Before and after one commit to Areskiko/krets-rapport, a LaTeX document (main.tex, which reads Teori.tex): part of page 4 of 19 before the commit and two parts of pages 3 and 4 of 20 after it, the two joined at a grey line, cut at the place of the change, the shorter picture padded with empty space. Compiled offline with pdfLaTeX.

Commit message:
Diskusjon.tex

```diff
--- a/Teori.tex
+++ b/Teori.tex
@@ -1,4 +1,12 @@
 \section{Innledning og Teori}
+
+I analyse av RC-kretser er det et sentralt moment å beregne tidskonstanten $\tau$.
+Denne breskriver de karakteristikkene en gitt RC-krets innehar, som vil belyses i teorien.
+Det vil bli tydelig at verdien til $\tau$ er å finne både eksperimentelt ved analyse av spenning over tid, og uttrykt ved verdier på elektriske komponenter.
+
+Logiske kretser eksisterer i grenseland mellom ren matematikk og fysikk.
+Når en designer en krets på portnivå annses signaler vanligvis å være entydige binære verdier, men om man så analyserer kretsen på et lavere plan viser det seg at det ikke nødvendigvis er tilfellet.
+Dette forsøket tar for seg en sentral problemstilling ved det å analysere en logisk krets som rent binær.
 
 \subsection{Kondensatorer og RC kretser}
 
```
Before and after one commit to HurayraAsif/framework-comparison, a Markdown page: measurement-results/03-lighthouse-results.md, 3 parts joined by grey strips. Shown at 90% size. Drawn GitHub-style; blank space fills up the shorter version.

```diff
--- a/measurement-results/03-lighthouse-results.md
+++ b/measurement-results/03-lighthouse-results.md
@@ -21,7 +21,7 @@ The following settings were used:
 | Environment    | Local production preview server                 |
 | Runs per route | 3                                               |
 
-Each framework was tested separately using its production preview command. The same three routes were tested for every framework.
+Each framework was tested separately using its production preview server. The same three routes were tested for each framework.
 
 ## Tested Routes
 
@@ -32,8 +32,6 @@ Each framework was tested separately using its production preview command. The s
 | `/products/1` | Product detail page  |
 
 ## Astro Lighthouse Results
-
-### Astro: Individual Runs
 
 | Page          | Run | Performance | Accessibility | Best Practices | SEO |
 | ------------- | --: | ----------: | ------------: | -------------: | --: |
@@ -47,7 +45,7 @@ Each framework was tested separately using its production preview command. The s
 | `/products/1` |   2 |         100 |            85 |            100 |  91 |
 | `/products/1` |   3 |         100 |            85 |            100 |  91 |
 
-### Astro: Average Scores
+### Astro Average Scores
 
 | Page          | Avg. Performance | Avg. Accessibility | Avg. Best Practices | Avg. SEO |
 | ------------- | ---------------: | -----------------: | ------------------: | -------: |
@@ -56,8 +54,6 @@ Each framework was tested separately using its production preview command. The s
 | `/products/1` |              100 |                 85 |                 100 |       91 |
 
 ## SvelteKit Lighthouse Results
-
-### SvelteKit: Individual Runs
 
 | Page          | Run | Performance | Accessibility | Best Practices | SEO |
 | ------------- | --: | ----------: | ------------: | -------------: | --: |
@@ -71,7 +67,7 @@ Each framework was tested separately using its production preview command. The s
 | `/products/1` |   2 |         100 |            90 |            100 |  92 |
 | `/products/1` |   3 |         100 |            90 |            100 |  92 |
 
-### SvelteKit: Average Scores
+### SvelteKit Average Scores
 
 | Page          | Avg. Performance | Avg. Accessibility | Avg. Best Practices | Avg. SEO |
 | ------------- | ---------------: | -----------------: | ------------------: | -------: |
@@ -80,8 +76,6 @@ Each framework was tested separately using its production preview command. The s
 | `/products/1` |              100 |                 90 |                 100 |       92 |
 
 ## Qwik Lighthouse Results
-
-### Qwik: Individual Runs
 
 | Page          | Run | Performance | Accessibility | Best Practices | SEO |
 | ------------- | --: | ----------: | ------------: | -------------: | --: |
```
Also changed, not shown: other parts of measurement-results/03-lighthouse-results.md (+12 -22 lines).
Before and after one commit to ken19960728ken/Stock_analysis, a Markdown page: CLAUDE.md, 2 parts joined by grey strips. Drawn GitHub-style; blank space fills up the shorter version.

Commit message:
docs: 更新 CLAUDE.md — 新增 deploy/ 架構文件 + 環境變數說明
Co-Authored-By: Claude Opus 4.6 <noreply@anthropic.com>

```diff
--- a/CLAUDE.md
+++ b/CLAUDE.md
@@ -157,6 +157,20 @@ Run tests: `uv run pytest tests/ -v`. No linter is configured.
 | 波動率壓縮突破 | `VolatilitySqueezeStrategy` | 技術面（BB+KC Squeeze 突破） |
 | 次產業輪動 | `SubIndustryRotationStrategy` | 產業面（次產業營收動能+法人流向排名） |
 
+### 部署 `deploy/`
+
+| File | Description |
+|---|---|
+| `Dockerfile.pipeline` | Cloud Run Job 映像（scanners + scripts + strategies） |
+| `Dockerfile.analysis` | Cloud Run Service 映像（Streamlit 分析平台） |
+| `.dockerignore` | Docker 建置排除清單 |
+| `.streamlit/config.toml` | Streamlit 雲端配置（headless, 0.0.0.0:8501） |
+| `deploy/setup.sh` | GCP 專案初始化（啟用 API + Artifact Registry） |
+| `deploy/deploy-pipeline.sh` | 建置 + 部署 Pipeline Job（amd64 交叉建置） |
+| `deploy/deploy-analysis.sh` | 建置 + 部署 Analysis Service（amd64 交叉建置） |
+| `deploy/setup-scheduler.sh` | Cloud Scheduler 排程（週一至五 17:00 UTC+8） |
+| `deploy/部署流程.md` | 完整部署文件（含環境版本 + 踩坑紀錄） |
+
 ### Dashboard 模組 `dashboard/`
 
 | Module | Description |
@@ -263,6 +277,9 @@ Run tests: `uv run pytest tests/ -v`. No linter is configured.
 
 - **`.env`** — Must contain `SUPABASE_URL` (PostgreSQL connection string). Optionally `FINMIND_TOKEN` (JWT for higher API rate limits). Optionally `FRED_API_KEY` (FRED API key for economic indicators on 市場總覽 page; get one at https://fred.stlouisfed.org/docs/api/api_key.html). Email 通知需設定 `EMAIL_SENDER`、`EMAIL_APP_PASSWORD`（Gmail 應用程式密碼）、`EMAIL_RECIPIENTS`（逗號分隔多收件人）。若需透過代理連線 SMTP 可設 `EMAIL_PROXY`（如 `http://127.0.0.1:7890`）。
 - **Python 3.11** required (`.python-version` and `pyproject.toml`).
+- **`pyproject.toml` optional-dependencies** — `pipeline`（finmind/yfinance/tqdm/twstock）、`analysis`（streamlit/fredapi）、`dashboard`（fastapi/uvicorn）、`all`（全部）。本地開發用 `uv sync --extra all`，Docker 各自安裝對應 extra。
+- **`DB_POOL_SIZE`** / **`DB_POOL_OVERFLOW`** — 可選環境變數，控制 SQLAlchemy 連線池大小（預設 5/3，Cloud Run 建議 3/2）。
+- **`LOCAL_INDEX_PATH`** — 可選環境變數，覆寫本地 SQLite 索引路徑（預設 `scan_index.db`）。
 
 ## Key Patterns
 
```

# # # # #

▶ WHAT TO DO:
Each line in the material above that mentions the word "configured" must be copied.

▶ RESULT BELOW:
@@ -157,6 +157,20 @@ Run tests: `uv run pytest tests/ -v`. No linter is configured.
@@ -263,6 +277,9 @@ Run tests: `uv run pytest tests/ -v`. No linter is configured.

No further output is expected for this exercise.